Recently this issue happened once we upgraded a database from SQL Server 2005 to SQL Server 2014 to meet the compliance. Once the upgrading process is done, users tried to do the User Acceptance Test (UAT) to make sure every single functionality in the application and also the database performance still remain intact. A part of the application is doing some BULK INSERT operation to move certain data rows from a table to historical table (I know it is not the best practice to do), this operation took less than a minute to be completed in SQL Server 2005 but it takes few minutes to be completed in SQL Server 2014, Client expected to see some performance gains instead of losing it. After my investigations I found that there is a User Defined Function in Select…Into statement. The UDF is doing some calculation for every single row once the row is moved to the archived/history table.
Based on the findings I tried to simulate the environment in our own server to compare the Transaction activities in the BULK Operation with UDF and without UDF to observe how SQL Server behaves toward this BULK Operation. The following statements are for regenerate the performance issue.
Create Table Active (ID Bigint Identity(1,1), Padding Binary(10) Default 0XFFF, LastUpdate datetime Default SysDateTime());
return (Select DateDiff(MINUTE,@LastUpdate,Sysdatetime()));
–Total Records: 3000
As you see on the above statements, there is a UDF that does simple calculation and there are one table called active and also the Select…Into statements that does the data movement operation.
At the next step, I took a deep look into the Transaction Log file by using the following statements:-
select * from fn_dblog(null,null);
The fn_dblog() function reads the entire transaction log and dump all the information, as you see at below , it shows that SQL Server does fully logged the entire transactions of the Select…Into with the UDF.

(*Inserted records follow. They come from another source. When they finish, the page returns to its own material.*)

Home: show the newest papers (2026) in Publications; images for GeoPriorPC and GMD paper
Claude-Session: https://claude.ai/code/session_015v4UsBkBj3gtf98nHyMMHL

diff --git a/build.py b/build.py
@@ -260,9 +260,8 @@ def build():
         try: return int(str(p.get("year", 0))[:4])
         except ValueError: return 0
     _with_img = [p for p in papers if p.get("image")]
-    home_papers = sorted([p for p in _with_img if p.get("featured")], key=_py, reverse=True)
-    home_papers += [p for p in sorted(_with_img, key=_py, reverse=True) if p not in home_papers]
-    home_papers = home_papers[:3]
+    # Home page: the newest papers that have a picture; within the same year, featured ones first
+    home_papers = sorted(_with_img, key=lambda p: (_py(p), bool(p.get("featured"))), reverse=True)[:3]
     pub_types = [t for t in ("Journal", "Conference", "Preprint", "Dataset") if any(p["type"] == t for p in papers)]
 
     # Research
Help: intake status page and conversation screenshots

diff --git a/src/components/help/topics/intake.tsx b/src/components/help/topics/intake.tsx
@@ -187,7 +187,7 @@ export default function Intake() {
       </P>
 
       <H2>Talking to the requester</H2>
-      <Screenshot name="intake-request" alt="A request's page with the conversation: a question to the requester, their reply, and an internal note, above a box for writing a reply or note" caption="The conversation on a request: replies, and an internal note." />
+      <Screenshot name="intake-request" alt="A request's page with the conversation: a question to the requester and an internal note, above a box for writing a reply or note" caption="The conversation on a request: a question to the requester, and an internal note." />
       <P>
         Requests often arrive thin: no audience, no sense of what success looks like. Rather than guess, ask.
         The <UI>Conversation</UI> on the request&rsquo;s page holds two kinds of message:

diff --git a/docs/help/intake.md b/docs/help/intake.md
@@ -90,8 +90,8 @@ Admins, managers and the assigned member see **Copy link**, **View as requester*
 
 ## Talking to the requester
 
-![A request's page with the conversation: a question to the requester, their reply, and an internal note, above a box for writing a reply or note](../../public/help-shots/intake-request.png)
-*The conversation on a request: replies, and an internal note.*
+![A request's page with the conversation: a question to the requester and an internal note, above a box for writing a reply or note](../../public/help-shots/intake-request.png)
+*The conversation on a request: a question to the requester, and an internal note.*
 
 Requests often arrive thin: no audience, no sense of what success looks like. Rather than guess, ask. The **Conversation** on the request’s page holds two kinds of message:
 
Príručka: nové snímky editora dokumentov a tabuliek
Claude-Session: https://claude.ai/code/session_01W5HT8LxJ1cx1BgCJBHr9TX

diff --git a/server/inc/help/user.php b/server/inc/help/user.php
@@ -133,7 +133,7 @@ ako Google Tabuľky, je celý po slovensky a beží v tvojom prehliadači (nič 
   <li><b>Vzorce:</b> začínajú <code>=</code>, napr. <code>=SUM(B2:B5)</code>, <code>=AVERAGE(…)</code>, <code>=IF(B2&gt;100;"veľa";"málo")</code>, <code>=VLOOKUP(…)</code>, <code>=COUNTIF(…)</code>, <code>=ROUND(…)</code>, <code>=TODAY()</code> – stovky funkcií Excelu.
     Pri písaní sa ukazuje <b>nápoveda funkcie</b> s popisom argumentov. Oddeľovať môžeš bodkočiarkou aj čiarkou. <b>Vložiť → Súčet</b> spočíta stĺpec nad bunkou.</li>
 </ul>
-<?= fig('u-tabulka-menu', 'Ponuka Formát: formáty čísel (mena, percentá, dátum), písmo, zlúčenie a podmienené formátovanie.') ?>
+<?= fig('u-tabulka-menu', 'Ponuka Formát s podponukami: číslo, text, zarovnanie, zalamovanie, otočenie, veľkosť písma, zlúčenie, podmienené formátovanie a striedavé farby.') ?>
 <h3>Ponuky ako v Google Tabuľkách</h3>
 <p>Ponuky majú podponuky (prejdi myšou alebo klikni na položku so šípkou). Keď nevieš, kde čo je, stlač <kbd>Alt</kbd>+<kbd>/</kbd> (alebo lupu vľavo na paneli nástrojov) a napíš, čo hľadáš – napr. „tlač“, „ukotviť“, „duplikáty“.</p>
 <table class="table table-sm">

select Count(*),Max([Current LSN]) from fn_dblog(null,null) where [Current LSN]>'0000002b:00000037:0002' --Transactions Log Record Counts: 3200 --Current LSN: 0000002c:0000010f:0121
And below shows that SQL Server does minimally logged the entire transactions of the Select…Into without UDF.
Select ID,Padding, DateDiff(MINUTE,LastUpdate,Sysdatetime()) As [MinutesOld] Into History2 From Active; select Count(*),Max([Current LSN]) from fn_dblog(null,null) where [Current LSN]>'0000002c:0000010f:0121' --Transactions Log Record Counts:142 --Current LSN: 0000002c:0000015b:0071
Then what is the solution to rectify this performance issue? I thought of the following configurations before finding the real solutions:-
- Enable the Instant File Initialization (But it does not work for Transaction Log files)
- Enable MAXDOP (It did not work as well)
- Disable Non-Clustered Indexes on the Archive/History table (It did not improve that much)
- Move the Archive/History table into a filegroup with multiple files. (It did not improve that much)
After reading the entire MSDN regarding User Defined Functions and their behavior and the changes has been done in SQL Server 2014, I found that in SQL Server 2012 and later the Select…Into operation will be fully logged due to data integrity issue as the UDF might read/write data in the same object that cause data corruption, which was not enabled on the earlier versions. To rectify this issue we need to make sure that UserDataAccess option in the UDF is set to 0 by enabling Schemabinding option on the UDF.
[info]If the Select…Into statement still references at least one user-defined function that has UserDataAccess property set to 1, the operation is fully logged.[/info]
As you see in the below statements, after I have enabled the Schemabinding option on the scalar function, the number of transaction log records reduced significantly.
Alter Function GetRecordAge(@LastUpdate as Datetime) Returns bigint With Schemabinding as begin return (Select DateDiff(MINUTE,@LastUpdate,Sysdatetime())); end go Select ID,Padding, dbo.GetRecordAge(LastUpdate) As [MinutesOld] Into History3 From Active; select Count(*),Max([Current LSN]) from fn_dblog(null,null) where [Current LSN]>'0000002c:0000015b:0071' --Transaction Log Record Counts: 194